─── SUPPLIED RECORDS
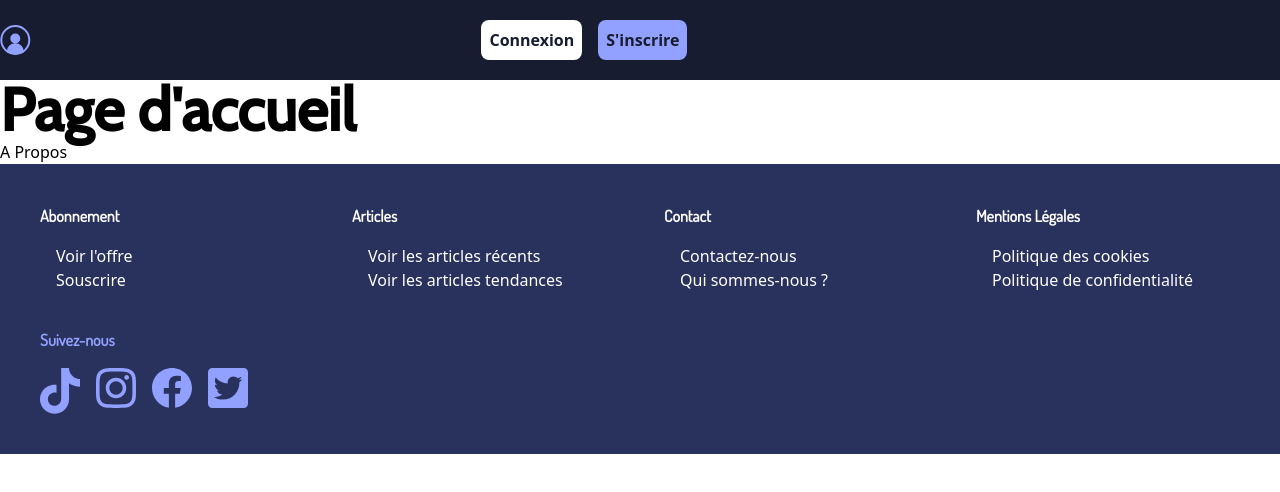
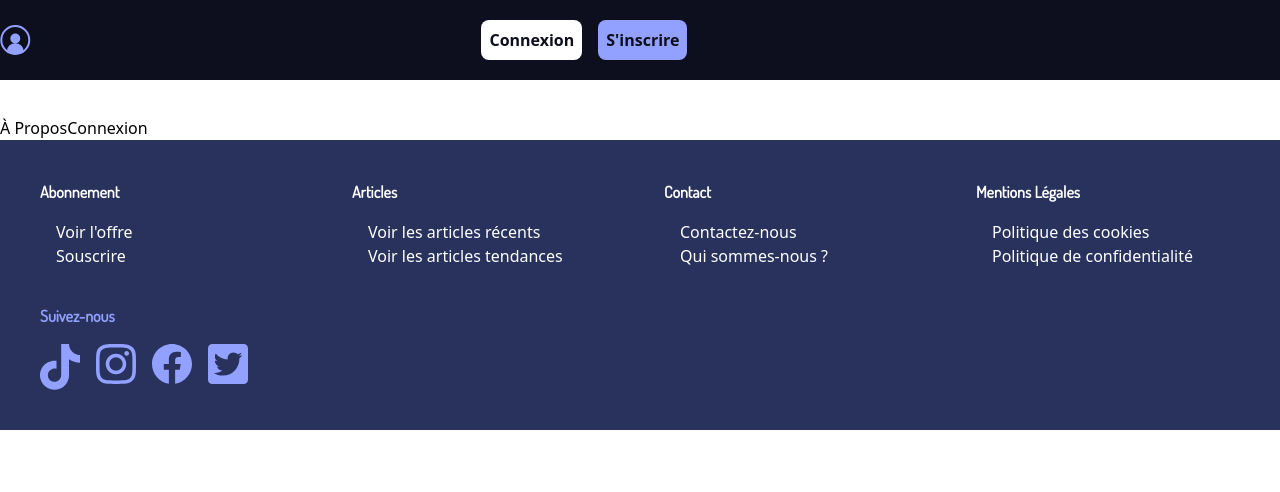
Before and after one commit to marionmura/ProjetS2_marion_yann_aline, a Vue app: page / in a window 1280 px wide. Shown: the top 492 px of the page. Built offline with nearby package versions, Linux system fonts and the light colour scheme.

Commit message:
création page connexion

```diff
--- a/src/assets/css/style.css
+++ b/src/assets/css/style.css
@@ -7,7 +7,7 @@
       @apply font-bold;
     }
     h1 {
-      @apply font-cabin text-6xl;
+      @apply font-cabin text-3xl text-white;
     }
     h4{
       @apply font-dosis font-bold text-base text-white;
--- /dev/null
+++ b/src/pages/Connexion.vue
@@ -0,0 +1,8 @@
+<template >
+    <h1 class="bg-grisbg">Connexion</h1>
+    <div class="flex flex-col">
+        <RouterLink to="/Home">Home</RouterLink>
+        <RouterLink to="/aPropos">A Propos</RouterLink>
+    </div>
+
+</template>
--- a/src/pages/index.vue
+++ b/src/pages/index.vue
@@ -1,4 +1,5 @@
 <template>
     <h1>Page d'accueil</h1>
-    <RouterLink to="/aPropos">A Propos</RouterLink>
+    <RouterLink to="/aPropos">À Propos</RouterLink>
+    <RouterLink to="/Connexion">Connexion</RouterLink>
   </template>
--- a/tailwind.config.js
+++ b/tailwind.config.js
@@ -4,12 +4,15 @@ module.exports = {
   content: ['./index.html', './src/**/*.{vue,js,ts,jsx,tsx}'],
   theme: {
     colors: {
-      noirbackground: '#171C30',
+      noirbackground: '#0D0F1E',
+      grisbg:'#171C30',
       grisfooter: '#29325D',
       white: '#ffffff',
       black: '#000000',
       transparent: 'transparent',
       violet:'#92A1FF',
+      rouge:'#FF8484',
+      vert:'#92FFB1'
     },
     fontFamily: {
       jost: ['Jost', 'sans-serif'],
```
──────
TASK PROMPT: A single number is required: how many lines in these records contain "cabin".

SOLVED EXERCISE: 2